PRN: Government Response to the Hargreaves Report Into Intellectual Property & Growth
Representing over 82,000 writers, most of whom the Government quantify as SMEs, (a sector whose earning potential is seen as key to increasing UK GDP) ALCS is heartened to note that the Government 'absolutely endorses the Review's view that we must not put our hugely important creative industries at risk by what we do.' We support the overarching ambition of the review to ensure that the UK copyright system promotes "fair and effective" means for grasping the opportunities digital technology presents.
Government Response to the Hargreaves Report Into Intellectual Property & Growth
LONDON, August 3, 2011 /PRNewswire/ --
The Authors' Licensing & Collecting Society (ALCS) welcomes the Government's response to the Hargreaves Report particularly the continued acknowledgement of the vital role played by the UK Intellectual Property (IP) framework in supporting the economy.
We support the overarching ambition of the review to ensure that the UK copyright system promotes 'fair and effective' means for grasping the opportunities digital technology presents. We welcome the opportunity of working with Government and other industry partners to develop licensing mechanisms and solutions to build more efficient, enhanced access models for writers' works. We also look forward to further collaboration on the development of codes of practice governing licensing operations.
However, we are concerned that the stated aim of developing 'the widest possible exceptions to copyright within the existing EU framework' may have the unintended consequence of upsetting balances within the current system. UK licensing schemes provide access to huge content reserves for educational use on terms that reward writers, thereby providing incentive for further creation. These schemes rely on the frameworks established under UK copyright exceptions. Furthermore, in an era of rapid technological change where new commercial services are constantly evolving for copying, storing and accessing works, it is inflexible for the UK to declare that, unlike most European countries, it will not consider models for fair compensation for private use.
In its response to the Hargreaves Review ALCS highlighted a number of highly successful writers for whom the remuneration from licensing sources such as these had been a key part of sustaining their creative and economic contribution. Any widening of exceptions must consider, with great care, the downstream effects on the continued creation of high quality content.

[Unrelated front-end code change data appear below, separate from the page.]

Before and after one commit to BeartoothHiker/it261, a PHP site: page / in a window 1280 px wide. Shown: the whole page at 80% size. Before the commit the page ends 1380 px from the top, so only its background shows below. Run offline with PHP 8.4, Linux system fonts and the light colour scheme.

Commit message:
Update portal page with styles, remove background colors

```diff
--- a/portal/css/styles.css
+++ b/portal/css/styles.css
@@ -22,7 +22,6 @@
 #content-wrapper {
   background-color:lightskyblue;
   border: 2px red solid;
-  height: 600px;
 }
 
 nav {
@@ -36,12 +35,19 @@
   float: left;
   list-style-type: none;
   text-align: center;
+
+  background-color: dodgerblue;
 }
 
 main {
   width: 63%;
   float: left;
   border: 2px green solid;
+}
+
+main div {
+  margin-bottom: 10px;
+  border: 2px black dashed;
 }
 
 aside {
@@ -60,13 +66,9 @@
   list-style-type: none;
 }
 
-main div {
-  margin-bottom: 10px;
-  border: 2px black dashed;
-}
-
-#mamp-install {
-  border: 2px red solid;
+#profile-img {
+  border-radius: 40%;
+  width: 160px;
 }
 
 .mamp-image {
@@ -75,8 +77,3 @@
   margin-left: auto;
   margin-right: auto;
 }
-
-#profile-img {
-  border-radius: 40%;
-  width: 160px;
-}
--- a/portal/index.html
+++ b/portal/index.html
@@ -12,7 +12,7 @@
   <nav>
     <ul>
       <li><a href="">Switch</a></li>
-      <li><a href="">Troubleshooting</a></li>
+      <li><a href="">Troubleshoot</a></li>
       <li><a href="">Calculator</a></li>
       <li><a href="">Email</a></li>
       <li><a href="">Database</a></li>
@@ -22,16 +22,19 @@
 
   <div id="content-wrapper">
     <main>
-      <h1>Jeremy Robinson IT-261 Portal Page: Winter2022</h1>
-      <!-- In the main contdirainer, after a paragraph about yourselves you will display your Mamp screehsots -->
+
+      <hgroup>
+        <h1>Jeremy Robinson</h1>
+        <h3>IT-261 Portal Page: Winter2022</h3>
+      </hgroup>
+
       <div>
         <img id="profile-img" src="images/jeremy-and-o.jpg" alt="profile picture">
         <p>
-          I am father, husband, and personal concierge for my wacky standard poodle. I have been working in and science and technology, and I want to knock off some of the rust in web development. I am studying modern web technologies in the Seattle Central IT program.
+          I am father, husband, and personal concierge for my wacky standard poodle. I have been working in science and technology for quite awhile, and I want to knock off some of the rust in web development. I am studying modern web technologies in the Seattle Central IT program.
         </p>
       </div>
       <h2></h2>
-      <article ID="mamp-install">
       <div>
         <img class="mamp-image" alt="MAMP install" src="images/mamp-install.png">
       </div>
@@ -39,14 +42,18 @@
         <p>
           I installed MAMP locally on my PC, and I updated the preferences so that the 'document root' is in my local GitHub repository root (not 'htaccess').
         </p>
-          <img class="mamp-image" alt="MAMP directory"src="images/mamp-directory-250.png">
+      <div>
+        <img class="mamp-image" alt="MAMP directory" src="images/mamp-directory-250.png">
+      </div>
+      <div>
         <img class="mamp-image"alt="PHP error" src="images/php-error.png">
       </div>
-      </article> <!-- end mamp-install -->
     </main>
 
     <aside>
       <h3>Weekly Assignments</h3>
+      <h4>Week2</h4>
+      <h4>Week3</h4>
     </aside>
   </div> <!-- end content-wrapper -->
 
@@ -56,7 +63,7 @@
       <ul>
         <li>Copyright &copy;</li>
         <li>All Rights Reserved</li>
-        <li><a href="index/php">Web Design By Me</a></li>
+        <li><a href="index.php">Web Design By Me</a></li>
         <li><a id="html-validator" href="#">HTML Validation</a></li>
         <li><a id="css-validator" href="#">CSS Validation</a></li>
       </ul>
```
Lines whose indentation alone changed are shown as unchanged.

The response refers to 'copyright infringement as a stubborn fact of the digital landscape which might well get worse and which justifies serious government effort in identifying the right mix of measures to address it'. Â This approach has been urgently needed for some time and we look forward to working with the Government and industry partners to find proportionate and effective solutions. We wholeheartedly support the notion of copyright education programmes being an intrinsic part of the landscape going forwards.
ALCS Chief Executive, Owen Atkinson, noted: "It is excellent news that the government is trying to address issues around copyright bearing in mind the changing technology which facilitates easy abuse of the system. Â However, we are concerned at the tone of the proposals around extended copyright exceptions as we believe authors have the right to receive fair remuneration for the use of their work, online or otherwise."
Notes for editors
ALCS collects fees on behalf of the whole spectrum of UK writers: novelists, film & TV script writers, Poets and playwrights, freelance journalists, translators and adaptors. All writers are eligible to join ALCS.
Set up in 1977 in the wake of the original campaign for Public Lending Right (led by ALCS Honorary President - Maureen Duffy, Brigid Brophy and Lord Ted Willis among others) the Society collects fees that are difficult, time-consuming or legally impossible for writers and their representatives to claim on an individual basis: money that is nonetheless due to them. Fees collected are distributed to writers twice a year in February and August. Â ALCS currently has over 82,000 Members in the UK and worldwide. It has agreements with over 55 countries worldwide and has paid out over Â£275 million in its 34 year history.
Further details on ALCS can be found at http://www.alcs.co.uk